  5. Add salt, sugar and vinegar and any other optional ingredients you want to add to the flavor: ground whole mustard or cumin seeds, bay leaf, crushed raw garlic.
  6. Mix the chicken and ingredients by hand, making sure to massage the flesh to note the firmness of the flesh.
  7. Let the chicken brine 4-5 hours in the fridge or until the flesh is sufficiently tenderized. Check at least once two hours to check the progress. You want to make sure that the chicken doesn’t become overly tender. If the meat is not tenderizing at all by 4 hours, allow more time or possibly add a little extra vinegar, sugar and salt.
  8. Combine rub ingredients into a bowl, crush salt and grind together ingredients with a pestle.
  9. Drain chicken and discard brine through a colander

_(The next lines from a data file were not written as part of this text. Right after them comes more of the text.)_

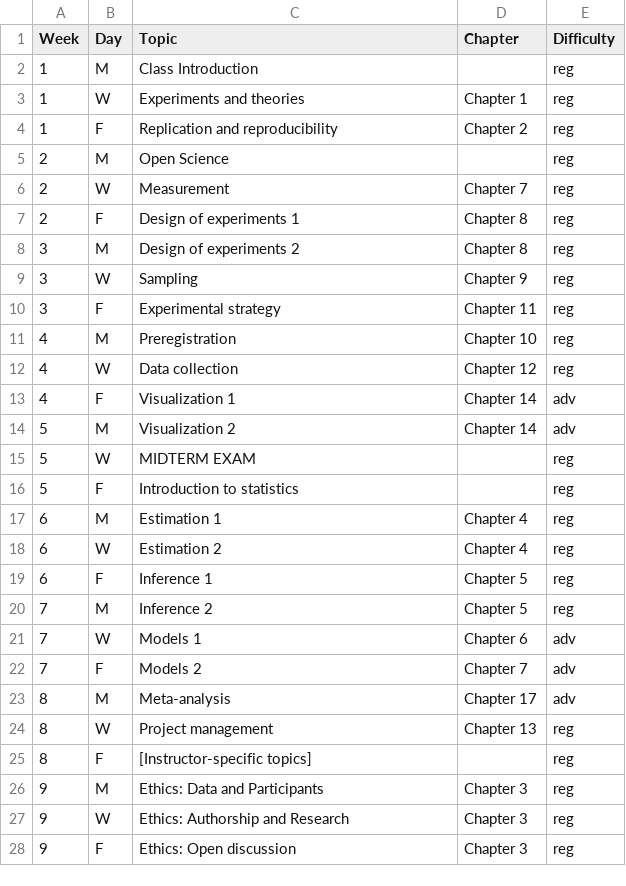
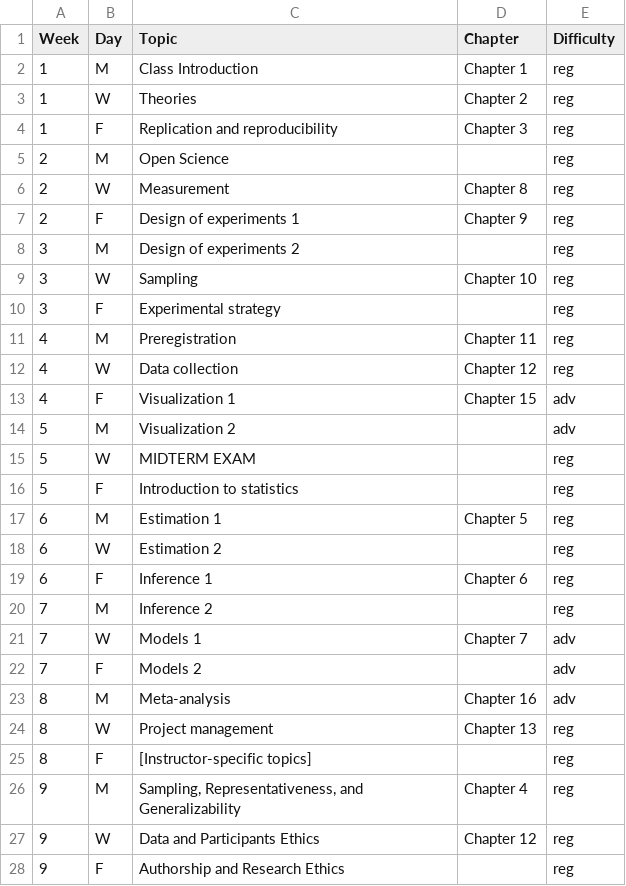
Before and after one commit to langcog/experimentology, a CSV file: data/instructor_guide/Content_10wk.csv, drawn as a sheet; only a part is shown; the diff covers the shown part only.

```diff
--- a/data/instructor_guide/Content_10wk.csv
+++ b/data/instructor_guide/Content_10wk.csv
@@ -1,28 +1,28 @@
 Week,Day,Topic,Chapter,Difficulty
-1,M,Class Introduction,,reg
-1,W,Experiments and theories,Chapter 1,reg
-1,F,Replication and reproducibility,Chapter 2,reg
+1,M,Class Introduction,Chapter 1,reg
+1,W,Theories,Chapter 2,reg
+1,F,Replication and reproducibility,Chapter 3,reg
 2,M,Open Science,,reg
-2,W,Measurement,Chapter 7,reg
-2,F,Design of experiments 1,Chapter 8,reg
-3,M,Design of experiments 2,Chapter 8,reg
-3,W,Sampling,Chapter 9,reg
-3,F,Experimental strategy,Chapter 11,reg
-4,M,Preregistration,Chapter 10,reg
+2,W,Measurement,Chapter 8,reg
+2,F,Design of experiments 1,Chapter 9,reg
+3,M,Design of experiments 2,,reg
+3,W,Sampling,Chapter 10,reg
+3,F,Experimental strategy,,reg
+4,M,Preregistration,Chapter 11,reg
 4,W,Data collection,Chapter 12,reg
-4,F,Visualization 1,Chapter 14,adv
-5,M,Visualization 2,Chapter 14,adv
+4,F,Visualization 1,Chapter 15,adv
+5,M,Visualization 2,,adv
 5,W,MIDTERM EXAM,,reg
 5,F,Introduction to statistics,,reg
-6,M,Estimation 1,Chapter 4,reg
-6,W,Estimation 2,Chapter 4,reg
-6,F,Inference 1,Chapter 5,reg
-7,M,Inference 2,Chapter 5,reg
-7,W,Models 1,Chapter 6,adv
-7,F,Models 2,Chapter 7,adv
-8,M,Meta-analysis,Chapter 17,adv
+6,M,Estimation 1,Chapter 5,reg
+6,W,Estimation 2,,reg
+6,F,Inference 1,Chapter 6,reg
+7,M,Inference 2,,reg
+7,W,Models 1,Chapter 7,adv
+7,F,Models 2,,adv
+8,M,Meta-analysis,Chapter 16,adv
 8,W,Project management,Chapter 13,reg
 8,F,[Instructor-specific topics],,reg
-9,M,Ethics: Data and Participants,Chapter 3,reg
-9,W,Ethics: Authorship and Research,Chapter 3,reg
-9,F,Ethics: Open discussion,Chapter 3,reg
+9,M,"Sampling, Representativeness, and Generalizability ",Chapter 4,reg
+9,W,Data and Participants Ethics,Chapter 12,reg
+9,F,Authorship and Research Ethics,,reg
```
Also changed, not shown: 1 edited cell elsewhere in this file, data/instructor_guide/Content_16wk.csv, data/instructor_guide/Content_Skills_10wk.csv, 2 other files.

  10. Let the chicken juices drip off, or pat dry.
  11. Take the dry rub and mustard and start to combine in a large bowl, balancing the flavors and using liberally. A whole chicken will need more of all the ingredients and pieces may need a little less. In general, you can use more than you think you’ll need as the grill will take off a good portion.
  12. Let marinate for at least one hour but up to four or five. If you are transporting the chicken to a grill, you can bag the chicken at this step into food safe plastic bags to simultaneously marinate and transport. If transporting to a grill, use cold packs or ice to keep chicken below room temperature.
  13. Heat grill on high to approx 400 degrees
  14. Place chicken on grill to sear the meatier side and let sit for 10-15 minutes, lowering heat after the first two minutes and then cover but closely monitor for the remainder of the time, allowing flames to lick up enough to sear but keeping an eye that the skin doesn’t stick too much. Jostle and slide the pieces carefully to free the skin if necessary.
  15. Flip the chicken, and repeat for another 20+ minutes. Keeping the chicken covered but closely monitored.
  16. Flip the chicken again and after a few minutes you can do another check, cutting into one of the thicker pieces if it’s looking ready. Remove right when the chicken starts to turn from pink so that it’s juices don’t dry out.

See what other Food52ers are saying.

0 Reviews